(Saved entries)
--- START ---

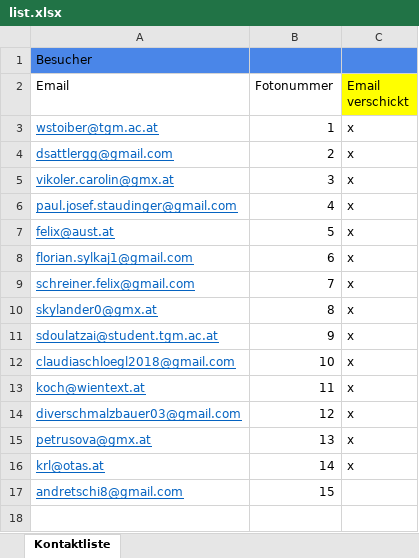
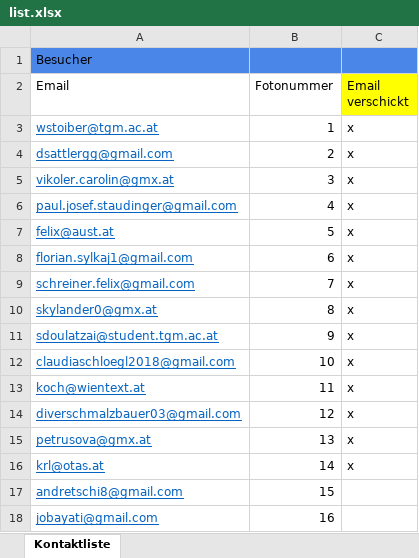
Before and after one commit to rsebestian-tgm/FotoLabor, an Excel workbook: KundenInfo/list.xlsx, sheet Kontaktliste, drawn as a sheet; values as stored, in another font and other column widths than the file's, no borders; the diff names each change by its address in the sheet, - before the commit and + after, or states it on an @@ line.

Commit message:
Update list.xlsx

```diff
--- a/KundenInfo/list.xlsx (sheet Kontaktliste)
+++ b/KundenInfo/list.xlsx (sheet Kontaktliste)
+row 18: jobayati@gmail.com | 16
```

--- END ---
--- START ---

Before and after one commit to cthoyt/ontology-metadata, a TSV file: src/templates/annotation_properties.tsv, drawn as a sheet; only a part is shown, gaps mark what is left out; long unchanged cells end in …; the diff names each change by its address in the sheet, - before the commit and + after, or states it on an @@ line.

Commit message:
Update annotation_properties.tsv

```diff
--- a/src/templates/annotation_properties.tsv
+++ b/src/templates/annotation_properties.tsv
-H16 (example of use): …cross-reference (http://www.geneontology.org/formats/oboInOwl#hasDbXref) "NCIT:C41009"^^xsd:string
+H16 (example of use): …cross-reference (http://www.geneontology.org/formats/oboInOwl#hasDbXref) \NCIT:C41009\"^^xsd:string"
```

--- END ---

Bring together each line above where the string "formats" turns up.

**Solved problem:**
-H16 (example of use): …cross-reference (http://www.geneontology.org/formats/oboInOwl#hasDbXref) "NCIT:C41009"^^xsd:string
+H16 (example of use): …cross-reference (http://www.geneontology.org/formats/oboInOwl#hasDbXref) \NCIT:C41009\"^^xsd:string"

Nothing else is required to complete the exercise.